ASSIGNMENT: Please show every line from the entries that carries the word "offline".

DATA LISTING:
----------------

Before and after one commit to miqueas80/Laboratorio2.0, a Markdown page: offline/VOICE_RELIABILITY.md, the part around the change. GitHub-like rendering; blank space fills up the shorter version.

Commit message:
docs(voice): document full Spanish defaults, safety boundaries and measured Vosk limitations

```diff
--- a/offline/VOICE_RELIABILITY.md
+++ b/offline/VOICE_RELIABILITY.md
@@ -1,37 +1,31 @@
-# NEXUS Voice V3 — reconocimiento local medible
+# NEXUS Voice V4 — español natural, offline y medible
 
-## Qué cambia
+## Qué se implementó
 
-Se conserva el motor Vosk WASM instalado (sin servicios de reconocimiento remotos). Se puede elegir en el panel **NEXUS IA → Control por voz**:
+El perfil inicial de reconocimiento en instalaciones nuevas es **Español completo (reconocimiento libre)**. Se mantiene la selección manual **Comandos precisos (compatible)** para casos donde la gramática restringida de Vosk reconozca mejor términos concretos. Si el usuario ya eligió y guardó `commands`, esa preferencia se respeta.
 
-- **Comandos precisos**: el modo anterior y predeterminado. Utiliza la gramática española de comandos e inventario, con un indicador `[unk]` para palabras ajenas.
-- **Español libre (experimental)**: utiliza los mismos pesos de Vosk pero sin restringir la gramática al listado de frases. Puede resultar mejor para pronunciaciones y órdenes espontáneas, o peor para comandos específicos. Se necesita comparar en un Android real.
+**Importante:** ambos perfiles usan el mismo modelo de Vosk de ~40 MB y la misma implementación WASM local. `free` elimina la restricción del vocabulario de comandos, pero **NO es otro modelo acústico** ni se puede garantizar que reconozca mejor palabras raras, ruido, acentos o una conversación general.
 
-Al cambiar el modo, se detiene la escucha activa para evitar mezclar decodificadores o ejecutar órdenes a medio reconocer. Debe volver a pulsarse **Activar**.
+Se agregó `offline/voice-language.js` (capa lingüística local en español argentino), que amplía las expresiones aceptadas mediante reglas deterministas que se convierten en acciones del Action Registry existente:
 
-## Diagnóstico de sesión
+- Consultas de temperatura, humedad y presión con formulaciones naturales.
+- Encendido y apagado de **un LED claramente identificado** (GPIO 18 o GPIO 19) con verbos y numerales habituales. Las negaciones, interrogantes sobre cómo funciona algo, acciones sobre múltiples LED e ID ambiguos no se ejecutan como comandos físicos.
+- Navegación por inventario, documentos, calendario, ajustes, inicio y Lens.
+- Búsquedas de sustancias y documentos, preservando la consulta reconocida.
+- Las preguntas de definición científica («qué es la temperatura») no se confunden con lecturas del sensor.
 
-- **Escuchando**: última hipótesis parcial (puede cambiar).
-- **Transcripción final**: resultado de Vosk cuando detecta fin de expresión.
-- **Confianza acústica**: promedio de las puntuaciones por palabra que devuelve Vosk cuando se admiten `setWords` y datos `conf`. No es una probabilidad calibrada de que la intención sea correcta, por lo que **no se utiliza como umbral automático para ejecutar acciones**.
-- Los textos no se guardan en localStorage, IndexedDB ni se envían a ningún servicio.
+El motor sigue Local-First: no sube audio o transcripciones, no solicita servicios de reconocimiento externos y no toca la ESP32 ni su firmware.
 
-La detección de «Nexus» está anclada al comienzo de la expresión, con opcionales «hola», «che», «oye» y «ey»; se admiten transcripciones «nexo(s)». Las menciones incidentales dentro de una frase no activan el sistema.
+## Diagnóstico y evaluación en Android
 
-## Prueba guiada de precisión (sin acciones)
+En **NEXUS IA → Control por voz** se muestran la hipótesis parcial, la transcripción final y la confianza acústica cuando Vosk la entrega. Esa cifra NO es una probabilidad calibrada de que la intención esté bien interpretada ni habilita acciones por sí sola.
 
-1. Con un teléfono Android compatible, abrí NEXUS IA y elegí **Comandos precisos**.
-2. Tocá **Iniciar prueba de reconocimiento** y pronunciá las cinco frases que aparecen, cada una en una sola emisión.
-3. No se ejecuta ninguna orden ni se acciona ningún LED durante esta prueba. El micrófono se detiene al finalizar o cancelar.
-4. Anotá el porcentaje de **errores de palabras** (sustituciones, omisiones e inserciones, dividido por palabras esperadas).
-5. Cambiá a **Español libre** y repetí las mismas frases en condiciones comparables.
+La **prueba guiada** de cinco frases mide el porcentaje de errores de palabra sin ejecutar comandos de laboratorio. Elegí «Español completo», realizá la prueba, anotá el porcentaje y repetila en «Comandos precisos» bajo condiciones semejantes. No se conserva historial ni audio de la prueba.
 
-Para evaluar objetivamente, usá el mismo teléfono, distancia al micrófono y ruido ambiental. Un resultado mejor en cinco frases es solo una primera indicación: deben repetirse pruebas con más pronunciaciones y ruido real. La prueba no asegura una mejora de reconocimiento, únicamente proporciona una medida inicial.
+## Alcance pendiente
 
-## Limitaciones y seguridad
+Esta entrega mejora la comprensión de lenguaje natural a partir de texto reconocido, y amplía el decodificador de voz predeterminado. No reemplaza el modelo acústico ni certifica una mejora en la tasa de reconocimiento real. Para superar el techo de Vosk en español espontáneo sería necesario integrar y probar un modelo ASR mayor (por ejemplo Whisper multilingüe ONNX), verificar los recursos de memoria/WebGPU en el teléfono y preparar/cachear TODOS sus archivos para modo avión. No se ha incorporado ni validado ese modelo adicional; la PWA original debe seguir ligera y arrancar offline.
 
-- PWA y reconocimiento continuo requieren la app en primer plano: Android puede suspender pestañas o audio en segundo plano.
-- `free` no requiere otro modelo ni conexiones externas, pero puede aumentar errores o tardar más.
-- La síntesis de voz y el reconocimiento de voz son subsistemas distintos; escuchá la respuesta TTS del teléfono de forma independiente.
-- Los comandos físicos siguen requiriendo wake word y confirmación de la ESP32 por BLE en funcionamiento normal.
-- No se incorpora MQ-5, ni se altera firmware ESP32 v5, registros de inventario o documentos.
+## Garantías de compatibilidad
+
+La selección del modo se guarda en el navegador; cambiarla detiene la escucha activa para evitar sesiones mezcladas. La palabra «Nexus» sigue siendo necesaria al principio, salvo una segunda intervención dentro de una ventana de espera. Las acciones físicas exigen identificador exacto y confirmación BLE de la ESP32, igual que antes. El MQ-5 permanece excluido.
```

----------------

RESPONSE AREA:
Before and after one commit to miqueas80/Laboratorio2.0, a Markdown page: offline/VOICE_RELIABILITY.md, the part around the change. GitHub-like rendering; blank space fills up the shorter version.
--- a/offline/VOICE_RELIABILITY.md
+++ b/offline/VOICE_RELIABILITY.md
+# NEXUS Voice V4 — español natural, offline y medible
+Se agregó `offline/voice-language.js` (capa lingüística local en español argentino), que amplía las expresiones aceptadas mediante reglas deterministas que se convierten en acciones del Action Registry existente:
+Esta entrega mejora la comprensión de lenguaje natural a partir de texto reconocido, y amplía el decodificador de voz predeterminado. No reemplaza el modelo acústico ni certifica una mejora en la tasa de reconocimiento real. Para superar el techo de Vosk en español espontáneo sería necesario integrar y probar un modelo ASR mayor (por ejemplo Whisper multilingüe ONNX), verificar los recursos de memoria/WebGPU en el teléfono y preparar/cachear TODOS sus archivos para modo avión. No se ha incorporado ni validado ese modelo adicional; la PWA original debe seguir ligera y arrancar offline.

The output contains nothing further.